After steering the gathering into a state of deep devotion through the glorious example of Saubhagbhai, Bhaishree read out a few letters written by Saubhagbhai to Shrimadji from the book, ‘Hridaysakha Shri Saubhag.’
At the foundation of their relationship was the shared knowledge of a meditation technique, ‘beej gnan’, the seed of Samyak Darshan. Saubhagbhai was instrumental in giving ‘beej gnan’ to Shrimadji, which gave direction to Shrimadji’s restless and relentless search for his soul. Acquiring it at a young age of 23, Shrimadji dived deep into himself to attain samyag darshan. He felt indebted to Saubhagbhai for this invaluable knowledge that afforded him a giant leap in his spiritual journey and opened the door to salvation.
Shrimadji’s focussed pursuit of spirituality after acquiring ‘beej gnan’ led him to attain pure, vibrant and liberating realisation of self in Samvat 1947 at a young age of 24. His readiness as a seeker, his extraordinary faculties of the mind and spirit, the purity of his consciousness needed that single trigger of divine knowledge that Saubhagbhai sought him out to share with him. In the process, Saubhagbhai became immortal as the seeker who helped the seer.
In letter number 165 (‘Vachanamrut’), Shrimadji wrote in Gujarati as translated: “All spiritual achievers have sung the glory of the knowledge that you (Saubhagbhai) have. With each passing day, this soul also experiences the speciality of this knowledge incrementally.”
In letter number 259, a grateful Shrimadji tells Saubhagbhai, “I feel you must have taken birth for me. I owe you a huge debt of gratitude. You have given me my desired happiness. What can I offer you in return other than my salutations?”
It was to facilitate easy understanding of ‘The letter of six precepts’ for Saubhagbhai and his kin that Shrimad wrote the most revered treatise in his literature, ‘Shri Atmasiddhi Shastra’ in lyrical form. In the process, the treatise has become the most potent scripture on the reality of the soul.
Dr Bhagwandas Mansukhbhai Mehta mentions in the book, ‘Adhyatma Rajchandra’ that Saubhagbhai’s relationship with Shrimadji played a very important role in Shrimadji’s spiritual life. It was his meeting with Saubhagbhai that led to the cathartic fulfilment of his innermost craving for self-realisation.
Why did Saubhagbhai share his divine knowledge with someone he did not know well? He was very impressed with Shrimadji’s ‘avdhaan’ prowess (ability to attend to many things at a time showcasing one’s mental and spiritual competence) and the way he welcomed Saubhagbhai by name in their very first meeting even though he did not know him, among other things.
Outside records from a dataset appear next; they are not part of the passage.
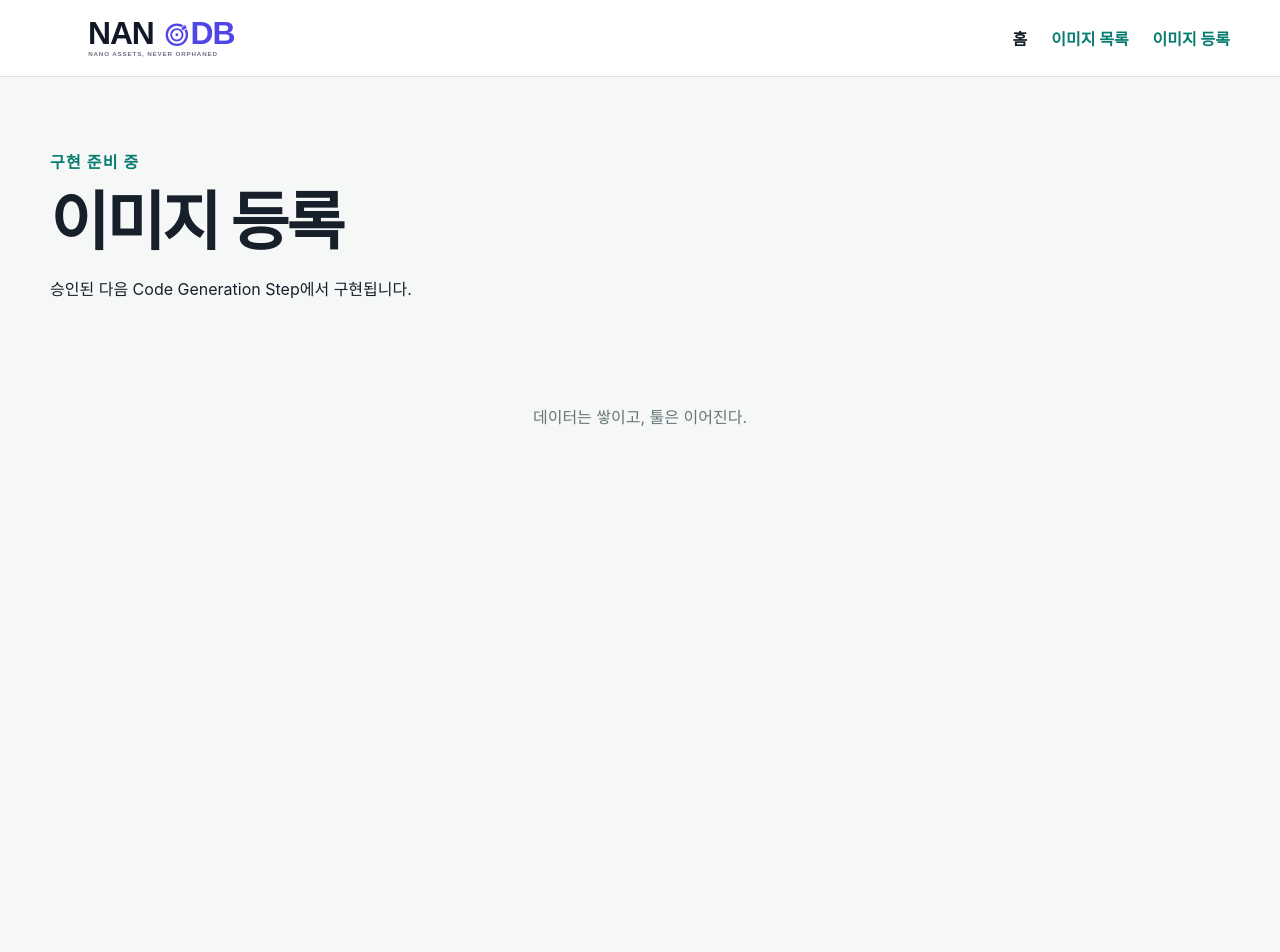
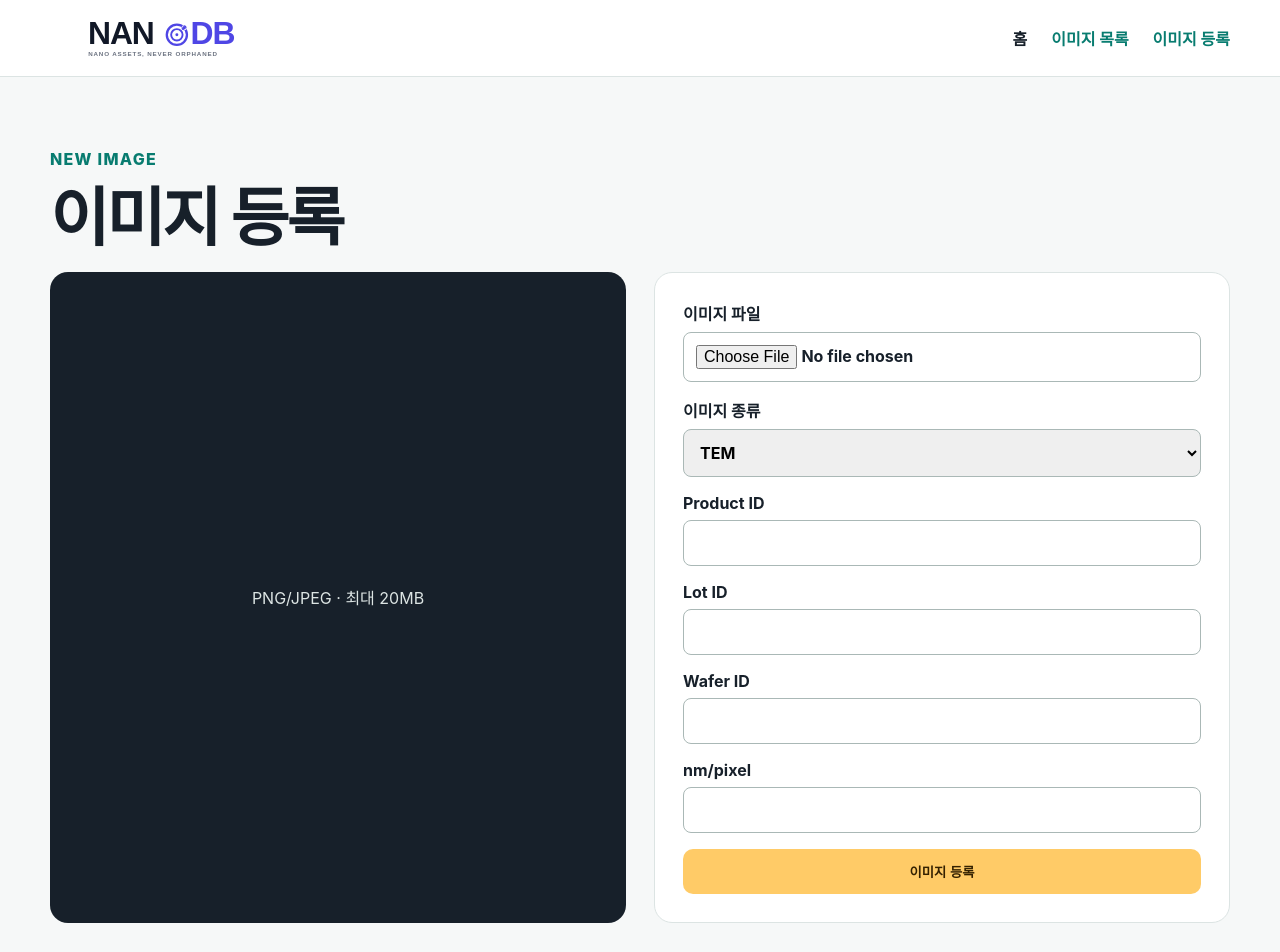
Before and after one commit to geniuskey/nanodb, a React (Vite) app in the folder src/frontend/: page /images/new in a window 1280 px wide. Shown: the top 952 px of the page. Before the commit the page ends 800 px from the top, so only its background shows below. Built offline with nearby package versions, Linux system fonts and the light colour scheme.

Commit message:
feat: add NANoDB image registration

```diff
--- a/src/frontend/src/App.tsx
+++ b/src/frontend/src/App.tsx
@@ -3,6 +3,7 @@ import { NavLink, Outlet, Route, Routes } from "react-router-dom";
 import logo from "../../../assets/logo/nanodb_logo_horizontal.svg";
 import { HomePage } from "./pages/HomePage";
 import { ImageListPage } from "./pages/ImageListPage";
+import { ImageRegisterPage } from "./pages/ImageRegisterPage";
 
 function PendingPage({ title }: { title: string }) {
   return <main><p className="eyebrow">구현 준비 중</p><h1>{title}</h1><p>승인된 다음 Code Generation Step에서 구현됩니다.</p></main>;
@@ -21,5 +22,5 @@ function Shell() {
 }
 
 export function App() {
-  return <Routes><Route element={<Shell />}><Route index element={<HomePage />} /><Route path="images" element={<ImageListPage />} /><Route path="images/new" element={<PendingPage title="이미지 등록" />} /><Route path="images/:imageId" element={<PendingPage title="측정 화면" />} /></Route></Routes>;
+  return <Routes><Route element={<Shell />}><Route index element={<HomePage />} /><Route path="images" element={<ImageListPage />} /><Route path="images/new" element={<ImageRegisterPage />} /><Route path="images/:imageId" element={<PendingPage title="측정 화면" />} /></Route></Routes>;
 }
--- a/src/frontend/src/api/client.ts
+++ b/src/frontend/src/api/client.ts
@@ -1,4 +1,4 @@
-import type { ApiErrorEnvelope, ImageListView, SummaryView } from "./types";
+import type { ApiErrorEnvelope, ImageListView, ImageView, SummaryView } from "./types";
 
 export class ApiError extends Error {
   constructor(
@@ -10,8 +10,11 @@ export class ApiError extends Error {
   }
 }
 
-async function request<T>(path: string): Promise<T> {
-  const response = await fetch(path, { headers: { Accept: "application/json" } });
+async function request<T>(path: string, init?: RequestInit): Promise<T> {
+  const response = await fetch(path, {
+    ...init,
+    headers: { Accept: "application/json", ...init?.headers },
+  });
   if (!response.ok) {
     let error: ApiErrorEnvelope = {
       code: "REQUEST_FAILED",
@@ -30,4 +33,6 @@ async function request<T>(path: string): Promise<T> {
 export const api = {
   getSummary: () => request<SummaryView>("/api/summary"),
   listImages: () => request<ImageListView[]>("/api/images"),
+  registerImage: (form: FormData) =>
+    request<ImageView>("/api/images", { method: "POST", body: form }),
 };
--- a/src/frontend/src/api/types.ts
+++ b/src/frontend/src/api/types.ts
@@ -21,6 +21,8 @@ export interface ImageListView {
   measurement_count: number;
 }
 
+export type ImageView = Omit<ImageListView, "measurement_count">;
+
 export interface ApiErrorEnvelope {
   code: string;
   message: string;
--- /dev/null
+++ b/src/frontend/src/pages/ImageRegisterPage.tsx
@@ -0,0 +1,69 @@
+import { FormEvent, useEffect, useState } from "react";
+import { useNavigate } from "react-router-dom";
+
+import { ApiError, api } from "../api/client";
+
+const MAX_FILE_SIZE = 20 * 1024 * 1024;
+
+export function ImageRegisterPage() {
+  const navigate = useNavigate();
+  const [file, setFile] = useState<File | null>(null);
+  const [preview, setPreview] = useState<string | null>(null);
+  const [error, setError] = useState<string | null>(null);
+  const [submitting, setSubmitting] = useState(false);
+
+  useEffect(() => {
+    if (!file || typeof URL.createObjectURL !== "function") { setPreview(null); return; }
+    const value = URL.createObjectURL(file);
+    setPreview(value);
+    return () => URL.revokeObjectURL(value);
+  }, [file]);
+
+  async function submit(event: FormEvent<HTMLFormElement>) {
+    event.preventDefault();
+    if (submitting) return;
+    const form = new FormData(event.currentTarget);
+    const calibration = Number(form.get("calibration_nm_per_pixel"));
+    const fields = ["product_id", "lot_id", "wafer_id"];
+    if (!file) { setError("PNG 또는 JPEG 이미지 한 장을 선택해 주세요."); return; }
+    if (file.size > MAX_FILE_SIZE) { setError("이미지는 20MB 이하여야 합니다."); return; }
+    if (!fields.every((name) => String(form.get(name) ?? "").trim())) {
+      setError("Product, Lot, Wafer는 모두 필수입니다."); return;
+    }
+    if (!Number.isFinite(calibration) || calibration <= 0) {
+      setError("nm/pixel 보정값은 0보다 큰 숫자여야 합니다."); return;
+    }
+    form.set("file", file);
+    setError(null);
+    setSubmitting(true);
+    try {
+      const image = await api.registerImage(form);
+      navigate(`/images/${image.id}`);
+    } catch (caught) {
+      setError(caught instanceof ApiError ? caught.message : "이미지를 등록하지 못했습니다.");
+    } finally {
+      setSubmitting(false);
+    }
+  }
+
+  return (
+    <main>
+      <p className="eyebrow">New image</p><h1>이미지 등록</h1>
+      <div className="registration-layout">
+        <section className="preview-panel" aria-label="이미지 미리보기">
+          {preview ? <img src={preview} alt="선택한 이미지 미리보기" /> : <p>PNG/JPEG · 최대 20MB</p>}
+        </section>
+        <form className="registration-form" onSubmit={submit} data-testid="image-registration-form">
+          <label>이미지 파일<input data-testid="registration-file" name="file-input" type="file" accept="image/png,image/jpeg" onChange={(event) => setFile(event.target.files?.[0] ?? null)} /></label>
+          <label>이미지 종류<select name="image_type" defaultValue="TEM"><option value="TEM">TEM</option><option value="SEM">SEM</option></select></label>
+          <label>Product ID<input name="product_id" data-testid="registration-product" /></label>
+          <label>Lot ID<input name="lot_id" /></label>
+          <label>Wafer ID<input name="wafer_id" /></label>
+          <label>nm/pixel<input name="calibration_nm_per_pixel" inputMode="decimal" /></label>
+          {error && <p role="alert">{error}</p>}
+          <button className="button primary" type="submit" disabled={submitting} data-testid="registration-submit">{submitting ? "등록 중…" : "이미지 등록"}</button>
+        </form>
+      </div>
+    </main>
+  );
+}
--- a/src/frontend/src/styles.css
+++ b/src/frontend/src/styles.css
@@ -39,4 +39,13 @@ h2 { letter-spacing: -0.025em; }
 dl div { display: grid; grid-template-columns: 80px 1fr; }
 dt { color: #677; } dd { margin: 0; font-weight: 700; }
 footer { padding: 32px; text-align: center; color: #677; }
+.registration-layout { display: grid; grid-template-columns: 1fr 1fr; gap: 28px; }
+.preview-panel { min-height: 420px; display: grid; place-items: center; margin: 0; border-radius: 18px; background: #17202a; color: #dce4e3; }
+.preview-panel img { max-width: 100%; max-height: 520px; object-fit: contain; }
+.registration-form { display: grid; gap: 16px; align-content: start; padding: 28px; background: #fff; border: 1px solid #dce4e3; border-radius: 18px; }
+.registration-form label { display: grid; gap: 7px; font-weight: 700; }
+.registration-form input, .registration-form select { width: 100%; padding: 12px; border: 1px solid #aab8b6; border-radius: 8px; font: inherit; }
+.registration-form button { border: 0; cursor: pointer; }
+.registration-form button:disabled { opacity: .6; cursor: wait; }
+.registration-form [role="alert"] { color: #a32121; }
 @media (max-width: 800px) { .card-grid.three, .flow, .image-grid { grid-template-columns: 1fr; } .hero { padding: 36px 24px; } header { flex-direction: column; gap: 12px; } }
```
Also changed, not shown: aidlc-docs/aidlc-state.md (+2 -2 lines), aidlc-docs/audit.md (+9 -0 lines), aidlc-docs/construction/plans/nanodb-core-code-generation-plan.md (+1 -1 lines), 1 other file (tests, documents, lock files or other folders).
He felt a high degree of veneration for Shrimadji and, on an inner call, surrendered his whole being to him.
Saubhagbhai informed Shrimadji in a letter just before his demise that he had attained self-realisation. This is evident from letter number 54 dated Jeth Sud 14, Samvat 1953. In another letter dated Jeth Vad 11, Samvat 1953, Ambalalbhai conveyed that Saubhagbhai passed away peacefully in samadhi.
On the morning of Jeth Vad Dasam (June 27), Bhaishree led everyone to Vishranti Dham, where Saubhagbhai lived, in Sayla village to pay homage to this great son of the soil.
Bhaishree reminded us that we were very fortunate to be able to comprehend and appreciate a gnani like Shrimadji through Saubhagbhai’s copious correspondence with him. In a world tainted with greed, material acquisitiveness, and smallness of spirit, there are barely a handful of people who are blessed with Saubhagbhai’s exemplary qualities such as compassion, contentedness, largeness of heart, forbearance, straightforwardness, sincerity, inner purity and evolution of soul. Each of his qualities is worthy of emulation and will inspire generations to come.
Saubhagbhai remains immortal as a human being, an ideal disciple and as the one who shone the light for one of the greatest torchbearers of Jainism – on the passage to his soul.